It’s clear NHL 18 is an attempt to hold onto the core factors of the franchise while simultaneously opening up new facets of the game to entice a new generation of players.
Being an Australian, it’s always a tricky transition into American sports in the gaming arena, purely because most of us just aren’t exposed to the sports themselves and have pretty basic knowledge of what’s supposed to be happening.
I, like many, am normally pretty quick to hit the skip button and avoid tutorials in as many games as possible. But not this time.
Having played games in the past where I’m much more eager to learn on the run than sit through the tedium of introductory passages, NHL 18 actually made me want to learn how to play the game properly.
With a tiered system of short, sharp and helpful levels, the tutorials teach you each facet of the game with ease. They weren’t just there to help me figure out the buttons – the levels were actually fun to get through.
There was a sense of achievement in ticking past each skill point… and I hadn’t even hit the homepage yet!
As a fan of FIFA’s Career Mode for years now, I was happy to jump straight into Franchise Mode.
It’s entertaining to pick your way through all the intricacies of not just playing an NHL season, but managing an entire franchise.
From the roster, the draft and the morale of your players through to finances, game days and even upgrading the stadium toilets (which isn’t as bad as it sounds), there’s a mountain of stuff to keep you busy if you want a break before or after hitting the ice.
The expansion of options centred around the arrival of the Vegas Golden Knights creates a whole new realm of customisation to your Franchise settings and experience.
Adding a mountain of time and effort into your pre and postseason isn’t everyone’s cup of tea, but you can’t say the entire package isn’t there for the die-hards.

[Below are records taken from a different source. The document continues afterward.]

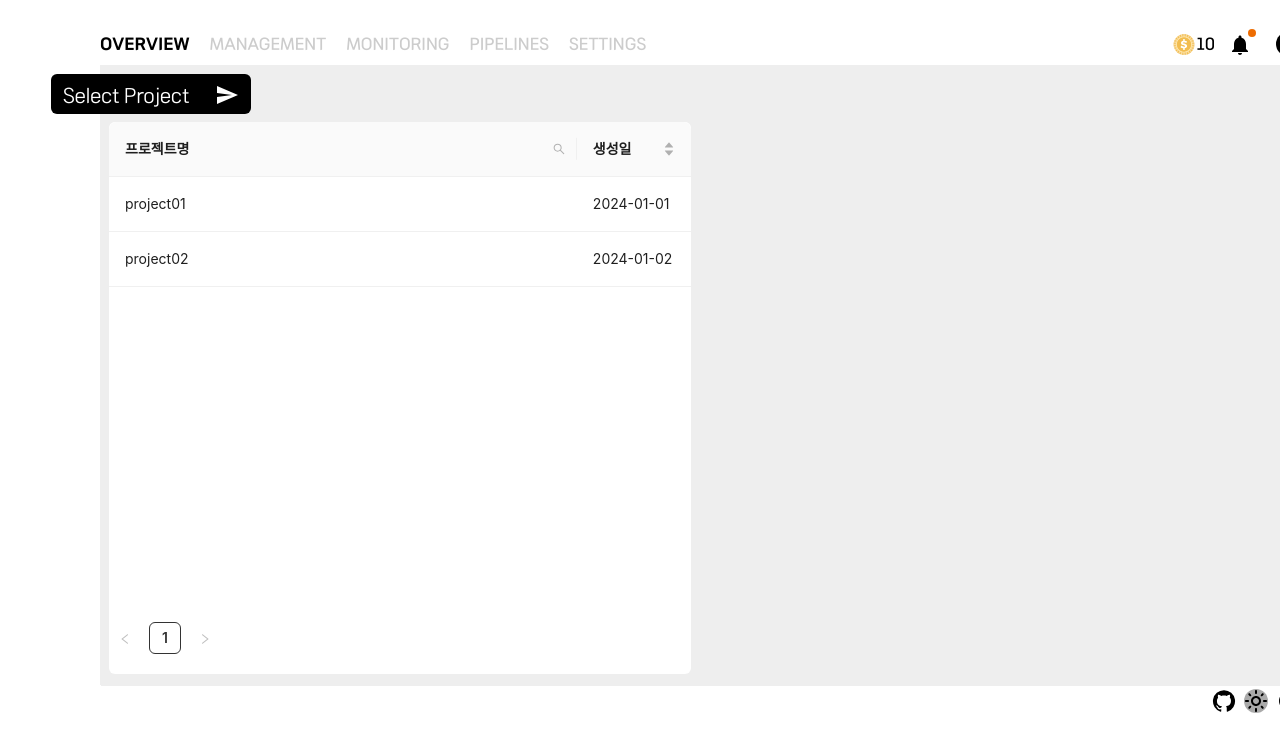
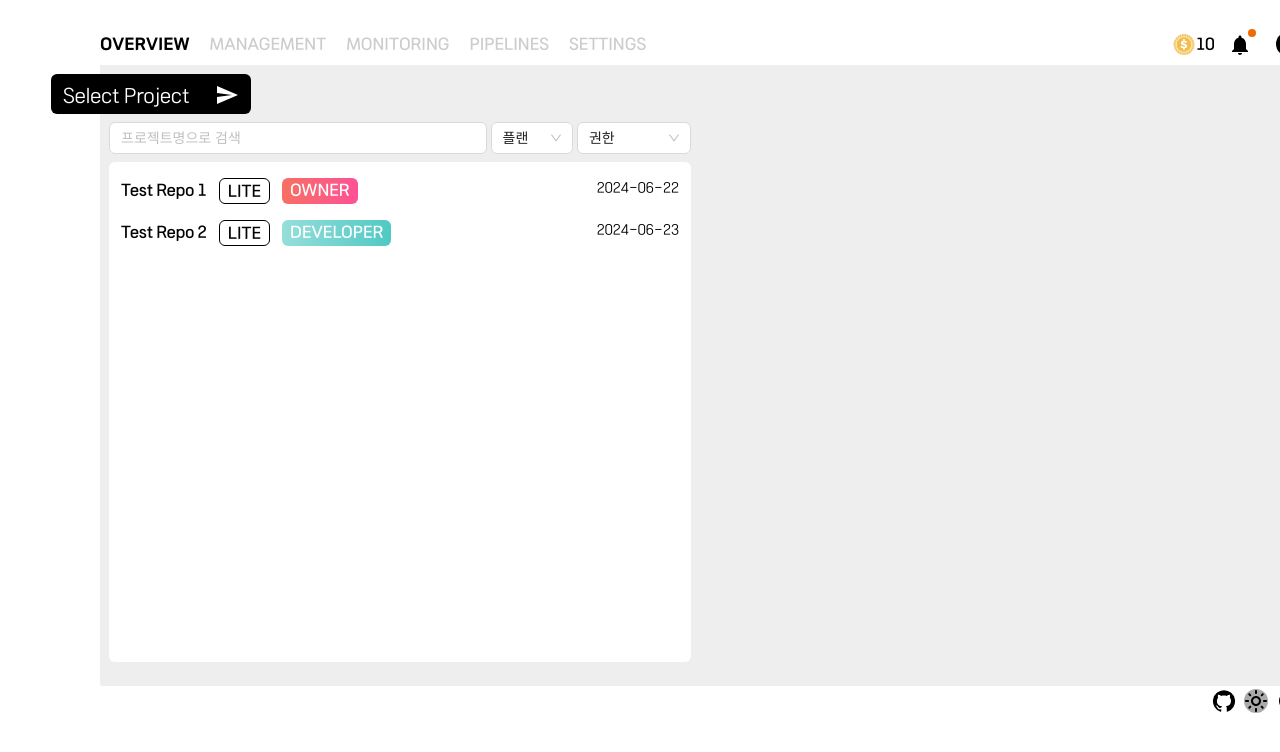
Before and after one commit to Builzer/builzer-frontend, a React (Create React App) app: page /overview in a window 1280 px wide. Shown: the top 752 px of the page. Built offline with nearby package versions, Linux system fonts and the light colour scheme.

Commit message:
[WEB] 프로젝트 선택 && 코드 개선

```diff
--- /dev/null
+++ b/src/apis/overview.ts
@@ -0,0 +1,15 @@
+// import { authInstance } from "./utils";
+
+import projectList from "../json/getProjectList.json";
+
+/**
+ * 본인이 속한 프로잭트 정보
+ */
+export const getProjectList = async() => {
+    // const { data } = await authInstance.get(
+    //     "/project"
+    // );
+
+    const data = projectList;
+    return data;
+}
--- /dev/null
+++ b/src/components/base/common/ProjectAuthorityButton.tsx
@@ -0,0 +1,4 @@
+export default function ProjectAuthorityButton({...props}) {
+    const {authority} = props;
+    return <div className={`font-regular px-2 bg-gradient-to-r rounded-md text-white ${authority === 'owner' ? 'from-[#F77062] to-[#FE5196]' : 'from-[#96DEDA] to-[#50C9C3]'}`}>{authority.toUpperCase()}</div>
+}
--- /dev/null
+++ b/src/components/base/common/ProjectMenuList.tsx
@@ -0,0 +1,11 @@
+import { projectList } from "../../../types/project"
+
+export default function ProjectMenuList({...props}) {
+    const {projects} = props
+
+    return <div className='mt-2 h-[170px] border-b-2 border-gray1 overflow-y-auto pb-2'>
+    {projects.map((project: projectList, index: number) => (
+        <div key={index} className='p-1 cursor-pointer hover:bg-gray1'>{project.projectName}</div>
+    ))}
+</div>
+}
--- /dev/null
+++ b/src/components/base/common/ProjectPlanButton.tsx
@@ -0,0 +1,4 @@
+export default function projectPlanButton({...props}) {
+    const {plan} = props
+    return <div className="font-regular border-[1px] border-black px-2 rounded-md">{plan.toUpperCase()}</div>
+}
--- a/src/components/common/ProjectSelectMenu.tsx
+++ b/src/components/common/ProjectSelectMenu.tsx
@@ -1,26 +1,65 @@
 import SendIcon from '@mui/icons-material/Send';
-import {Dropdown} from "antd";
+import {Dropdown, Input} from "antd";
 import type {MenuProps} from 'antd';
+import { useQuery } from 'react-query';
+import { getProjectList } from '../../apis/overview';
+import { useEffect, useState } from 'react';
+import { NavLink } from 'react-router-dom';
+import ControlPointIcon from '@mui/icons-material/ControlPoint';
+import SettingsOutlinedIcon from '@mui/icons-material/SettingsOutlined';
+import { projectList } from '../../types/project';
+import ProjectMenuList from '../base/common/ProjectMenuList';
 
 export default function ProjectSelectMenu() {
-    const items: MenuProps['items'] = [
-        {
-            key: '1',
-            label: (
-                <div>
-                    propect01
-                </div>
-            ),
-        },
-    ]
-    return <div>
-        <Dropdown menu={{items}} overlayClassName="w-[200px]" overlayStyle={{marginLeft: "-50px"}}>
-            <div className="cursor-pointer px-3 text-white absolute ml-[-50px] mt-2 w-[200px] h-[40px] bg-black rounded-md font-light">
-                <div className="flex flex-row justify-between">
-                    <p className="text-xl justify-center py-2">Select Project</p>
-                    <span className="py-2"><SendIcon/></span>
-                </div>
+    const [isMenuShow, setIsMenuShow] = useState<boolean>(false);
+    const [projectList, setProjectList] = useState<Array<projectList>>([]);
+
+    const { data, isLoading } = useQuery({
+        queryKey: ["getProjectList"],
+        queryFn: () => getProjectList()
+    });
+
+    const handleSearch = (e: React.ChangeEvent<HTMLInputElement | HTMLTextAreaElement>) => {
+        const searchText = e.target.value.toLocaleLowerCase().replaceAll(" ", "")
+        const tmpProjectList: Array<projectList> = []
+
+        if (data) {
+            data.projects.forEach((project) => {
+                if (project.projectName.toLocaleLowerCase().replaceAll(" ", "").includes(searchText)) {
+                    tmpProjectList.push(project)
+                }
+            });
+
+            setProjectList(tmpProjectList)
+        }
+    }
+
+    useEffect(() => {
+        if (data) {
+            setProjectList(data.projects)
+        }
+    }, [data])
+
+    if (!data || isLoading) return <></>;
+
+    return <div className='absolute ml-[-50px] mt-2'>
+        <div className="cursor-pointer px-3 text-white w-[200px] h-[40px] bg-black rounded-md font-light" onClick={() => setIsMenuShow(!isMenuShow)}>
+            <div className="flex flex-row justify-between">
+                <p className="text-xl justify-center py-2">Select Project</p>
+                <span className="py-2"><SendIcon/></span>
             </div>
-        </Dropdown>
+        </div>
+        {isMenuShow && <div className='w-[200px] h-[300px] font-light bg-white relative z-10 mt-1 rounded-md p-2 shadow-lg'>
+            <Input placeholder='프로젝트명으로 검색' allowClear onChange={handleSearch}/>
+            <ProjectMenuList projects={projectList} />
+            <div className='flex flex-row justify-between p-1 cursor-pointer mt-2 hover:bg-gray1'>
+                <NavLink to='/overview/select'>프로젝트 생성</NavLink>
+                <ControlPointIcon />
+            </div>
+            <div className='flex flex-row justify-between p-1 cursor-pointer hover:bg-gray1'>
+                <NavLink to="/manage">프로젝트 관리</NavLink>
+                <SettingsOutlinedIcon />
+            </div>
+        </div>}
     </div>
 }
--- a/src/components/common/SignedHeader.tsx
+++ b/src/components/common/SignedHeader.tsx
@@ -1,5 +1,3 @@
-import {useRecoilState} from "recoil";
-import {headerMenuState} from "../../recoil/atoms/common";
 import CreditImg from "../../assets/images/Credit.svg";
 import {Badge} from "@mui/material";
 import NotificationsIcon from "@mui/icons-material/Notifications";
--- a/src/components/overview/ProjectSelect.tsx
+++ b/src/components/overview/ProjectSelect.tsx
@@ -1,159 +1,146 @@
-import {useRef, useState} from "react";
-import {Table, Typography, Input, Button, Space, InputRef, Pagination} from "antd";
-import { ColumnsType, ColumnType } from "antd/es/table";
-import { CloseCircleOutlined, SearchOutlined } from "@ant-design/icons";
-import { FilterConfirmProps } from "antd/es/table/interface";
-import Highlighter from "react-highlight-words";
+import {useEffect, useState} from "react";
+import {Input, Select} from "antd";
+import { useQuery } from "react-query";
+import { getProjectList } from "../../apis/overview";
+import { projectList } from "../../types/project";
+import ProjectPlanButton from "../base/common/ProjectPlanButton";
+import ProjectAuthorityButton from "../base/common/ProjectAuthorityButton";
 
-type DataIndex = keyof any;
 export default function ProjectSelect() {
-    const searchInput = useRef<InputRef>(null);
-    const [searchText, setSearchText] = useState<string>("");
-    const [searchedColumn, setSearchedColumn] = useState<DataIndex>();
+    const [plan, setPlan] = useState<string>("")
+    const [authority, setAuthority] = useState<string>("")
+    const [projectList, setProjectList] = useState<Array<projectList>>([])
+    const [searchInput, setSearchInput] = useState<string>("")
 
-    const handleSearch = (
-        selectedKeys: string[],
-        confirm: (param?: FilterConfirmProps) => void,
-        dataIndex: DataIndex
-    ) => {
-        confirm();
-        setSearchText(selectedKeys[0]);
-        setSearchedColumn(dataIndex);
-    };
+    const { data, isLoading } = useQuery({
+        queryKey: ["getProjectList"],
+        queryFn: () => getProjectList()
+    });
 
-    const handleReset = (clearFilters: () => void) => {
-        clearFilters();
-        setSearchText("");
-    };
+    const handleSearch = (e: React.ChangeEvent<HTMLInputElement | HTMLTextAreaElement>) => {
+        setSearchInput(e.target.value)
+        if (data) {
+            let tmpProjectList = data.projects
+            const result: Array<projectList> = []
+            const searchText = e.target.value.toLocaleLowerCase().replaceAll(" ", "")
 
-    const getColumnSearchProps = (
-        dataIndex: DataIndex
-    ): ColumnType<any> => ({
-        filterDropdown: ({
-                             setSelectedKeys,
-                             selectedKeys,
-                             confirm,
-                             clearFilters,
-                             close,
-                         }) => (
-            <div style={{ padding: 8 }} onKeyDown={(e) => e.stopPropagation()}>
-                <Input
-                    ref={searchInput}
-                    placeholder={'프로젝트명으로 검색'}
-                    value={selectedKeys[0]}
-                    onChange={(e) =>
-                        setSelectedKeys(e.target.value ? [e.target.value] : [])
-                    }
-                    onPressEnter={() =>
-                        handleSearch(selectedKeys as string[], confirm, dataIndex)
-                    }
-                    style={{ marginBottom: 8, display: "block" }}
+            //플랜 필터 선택 시
+            if (plan !== "") {
+                tmpProjectList = tmpProjectList.filter((item) => item.projectPlan === plan)
+            }
+
+            // 권한 필터 선택 시
+            if (authority !== "") {
+                tmpProjectList = tmpProjectList.filter((item) => item.authority === authority)
+            }
+
+            tmpProjectList.forEach((project) => {
+                if (project.projectName.toLocaleLowerCase().replaceAll(" ", "").includes(searchText)) {
+                    result.push(project)
+                }
+            })
+            setProjectList(result)
+        }
+    }
+
+    const handlePlanFilter = (value: string) => {
+        setPlan(value)
+        if (data) {
+            let tmpProjectList = data.projects
+            const result: Array<projectList> = []
+            const searchText = searchInput.toLocaleLowerCase().replaceAll(" ", "")
+
+            //플랜 필터 선택 시
+            if (value !== "") {
+                tmpProjectList = tmpProjectList.filter((item) => item.projectPlan === value)
+                console.log(tmpProjectList)
+            }
+
+            // 권한 필터 선택 시
+            if (authority !== "") {
+                tmpProjectList = tmpProjectList.filter((item) => item.authority === authority)
+            }
+
+            tmpProjectList.forEach((project) => {
+                if (project.projectName.toLocaleLowerCase().replaceAll(" ", "").includes(searchText)) {
+                    result.push(project)
+                }
+            })
+
+            setProjectList(result)
+        }
+    }
+
+    const handleAuthorityFilter = (value: string) => {
+        setAuthority(value)
+        if (data) {
+            let tmpProjectList = data.projects
+            const result: Array<projectList> = []
+            const searchText = searchInput.toLocaleLowerCase().replaceAll(" ", "")
+
+            //플랜 필터 선택 시
+            if (plan !== "") {
+                tmpProjectList = tmpProjectList.filter((item) => item.projectPlan === plan)
+            }
+
+            // 권한 필터 선택 시
+            if (value !== "") {
+                tmpProjectList = tmpProjectList.filter((item) => item.authority === value)
+            }
+
+            tmpProjectList.forEach((project) => {
+                if (project.projectName.toLocaleLowerCase().replaceAll(" ", "").includes(searchText)) {
+                    result.push(project)
+                }
+            })
+            setProjectList(result)
+        }
+    }
+
+    useEffect(() => {
+        if (data) {
+            setProjectList(data.projects)
+        }
+    }, [data])
+    if (!data || isLoading) return <></>;
+
+    return <div className="w-full h-full p-2">
+        <div className="mt-12">
+            <div className="flex flex-row gap-1">
+                <Input placeholder="프로젝트명으로 검색" allowClear onChange={handleSearch} />
+                <Select
+                    defaultValue=""
+                    options={[
+                        { value: '', label: '플랜' },
+                        { value: 'lite', label:'LITE' },
+                        { value: 'pro', label:'PRO' },
+                    ]}
+                    style={{ width: 130 }}
+                    onChange={handlePlanFilter}
                 />
-                <Space>
-                    <Button
-                        type="primary"
-                        onClick={() =>
-                            handleSearch(selectedKeys as string[], confirm, dataIndex)
-                        }
-                        icon={<SearchOutlined />}
-                        size="small"
-                        style={{ width: 90 }}
-                    >
-                        검색
-                    </Button>
-                    <Button
-                        onClick={() => clearFilters && handleReset(clearFilters)}
-                        size="small"
-                        style={{ width: 90 }}
-                    >
-                        초기화
-                    </Button>
-                    <Button
-                        type="link"
-                        size="small"
-                        style={{ color: "#000" }}
-                        onClick={() => {
-                            close();
-                        }}
-                    >
-                        닫기
-                    </Button>
-                </Space>
-            </div>
-        ),
-        filterIcon: (filtered: boolean) => (
-            <SearchOutlined style={{ color: filtered ? "#A843D6" : undefined }} />
-        ),
-        onFilter: (value, record) =>
-            record[dataIndex]
-                .toString()
-                .toLowerCase()
-                .includes((value as string).toLowerCase()),
-        onFilterDropdownOpenChange: (visible) => {
-            if (visible) {
-                setTimeout(() => searchInput.current?.select(), 100);
-            }
-        },
-        render: (text) =>
-        searchedColumn === dataIndex ? (
-            <Highlighter
-                highlightStyle={{ backgroundColor: "#FFE06877", padding: 0 }}
-                searchWords={[searchText]}
-                autoEscape
-                textToHighlight={text ? text.toString() : ""}
-            />
-        ) : (
-            text
-        ),
-    })
-    const columns: ColumnsType<any> = [
-        {
-            title: <Typography.Text>프로젝트명</Typography.Text>,
-            key: "projectNm",
-            dataIndex: "projectNm",
-            width: 300,
-            ...getColumnSearchProps("projectNm")
-        },
-        {
-            title: <Typography.Text>생성일</Typography.Text>,
-            key: "createdDate",
-            dataIndex: "createdDate",
-            width: 10,
-            sorter: {
-                compare: (a, b) => a.createdDate - b.createdDate
-            }
-        },
-
-    ]
-
-    const dataSource = [
-        {
-            key: '1',
-            projectNm: 'project01',
-            createdDate: '2024-01-01'
-        },
-        {
-            key: '2',
-            projectNm: 'project02',
-            createdDate: '2024-01-02'
-        }
-    ]
-
-    return <div className="w-full h-full p-2 text-center">
-        <div className="bg-white pb-5 rounded-md">
-            <div className="mt-12 h-[500px]">
-                <Table
-                    columns={columns}
-                    dataSource={dataSource}
-                    pagination={false}
+                <Select
+                    defaultValue=""
+                    options={[
+                        { value: '', label: '권한' },
+                        { value: 'owner', label:'OWNER' },
+                        { value: 'developer', label:'DEVELOPER' },
+                    ]}
+                    style={{ width: 180 }}
+                    onChange={handleAuthorityFilter}
                 />
             </div>
-            <Pagination
-                showSizeChanger={false}
-                defaultCurrent={1}
-                total={2}
-                defaultPageSize={8}
-            />
+            <div className=" h-[500px] bg-white mt-2 rounded-md overflow-y-auto p-2">
+                {projectList.map((project, index) => (
+                    <div key={index} className="cursor-pointer px-1 py-2 flex flex-row justify-between hover:bg-gray1">
+                        <div className="flex flex-row gap-3">
+                            <p>{project.projectName}</p>
+                            <ProjectPlanButton plan={project.projectPlan} />
+                            <ProjectAuthorityButton authority={project.authority} />
+                        </div>
+                        <div className="font-light text-sm">{project.createdAt}</div>
+                    </div>
+                ))}
+            </div>
         </div>
     </div>
 }
--- /dev/null
+++ b/src/json/getProjectList.json
@@ -0,0 +1,20 @@
+{
+    "projects" : [
+        {
+            "projectName" : "Test Repo 1",
+            "projectStatus" : "####",
+            "projectPlan" : "lite",
+            "authority" : "owner",
+            "lastBuild" : "yyyy-MM-dd",
+            "createdAt" : "2024-06-22"
+        },
+        {
+            "projectName" : "Test Repo 2",
+            "projectStatus" : "####",
+            "projectPlan" : "lite",
+            "authority" : "developer",
+            "lastBuild" : "yyyy-MM-dd",
+            "createdAt" : "2024-06-23"
+        }
+    ]
+}
--- /dev/null
+++ b/src/types/project.ts
@@ -0,0 +1,8 @@
+export interface projectList {
+    authority: string
+    createdAt: string
+    lastBuild: string
+    projectName: string
+    projectPlan: string
+    projectStatus: string
+}
```
Also changed, not shown: src/apis/utils/index.ts (added, +75 -0 lines).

While certainly a strong suit of the game as it always has been, Franchise isn’t quite the mode I’ve been spending the most time on.
When I first saw NHL Threes, I wasn’t convinced.
It looked to be a bit of a hit and giggle game mode, just there for the sake of popping up something new.
Well, I was wrong.
The new 3-on-3 mode works perfectly for what it’s designed to be: an arena for the casual player or fan to knock the puck around and score more goals than they would in a normal game, while also being a serious game mode that incorporates single player, multiplayer and online gameplay.
The arcade-style set up of the new mode gives it a real energised feel, with the commentators constantly going ballistic. The fast-paced style of the game is based on entertainment, pace and excitement rather than strategy.
The hits are bigger and the goals come quicker, while the ‘money puck’ system adds further excitement and opportunity to win every single game.
You can even play as the mascots!
This is all well and good for the casual player, but it’s so much more in-depth than that.
It’s not just a one-game thing. There’s an entire season and national series built around it in the game where you can play by yourself or with and against anyone online.
The system of unlocking new teams and challenges, players to strengthen your team and even new jerseys to fit your bill works perfectly. It’s all based on which difficulty you’re playing on and how well you perform in the actual game as measured by a points system.
In terms of the overall gameplay, NHL 18 has introduced a fancy new skill stick that is in line with the skill moves set up in the FIFA franchise.
You can dip, dance and throw your hockey stick around all over the shop in any number of ways with the analog stick, allowing you to create and pull off some crazy new moves to get past the opponents defenders and goalie.
Or you can be like me and just twist the analog stick around feverishly and hope something comes off.
It also comes in handy in defence as well: instead of just trying to lay down bumper hits and checks all the time and miss by a mile, you can use the stick to win the puck in much less embarrassing fashion.
The reason most casual players get onto the game (me being one of them about five years ago) is the fact you can pretty much play a boxing game inside an ice hockey game.
Not much has changed in this regard. The fighting is still very much a big part of the game, but it doesn’t overshadow it, which is very good.
You can grab the jersey, duck punches, throw a few different kinds of punches in return. It’s pretty much as good as you’ll get for a non-fighting game with in-game fighting.
The lack of a story-driven career or journey mode, which has been tried with varying levels of success in NBA, FIFA and most recently NFL games, is a bit of a miss – simply because it’s a common and popular feature to include these days.
That said, it’s not enough of a downer to take anything away from the overall game – it’s merely something they should consider in the future, even if now isn’t the time.
Ultimate Team and online play have been the highlights of many recent EA Sports games, and this one is no different.
The depth is insane and there’s no limit on how much you can do in the online arena. It’s almost scary how addicting it can be to continue building your Ultimate Team.
The look, feel, gameplay and variation of modes makes this a winner for me, and while it’s not blindingly different from last year, there are some really, really strong changes that separate it from the past and keep the franchise rolling confidently towards future releases.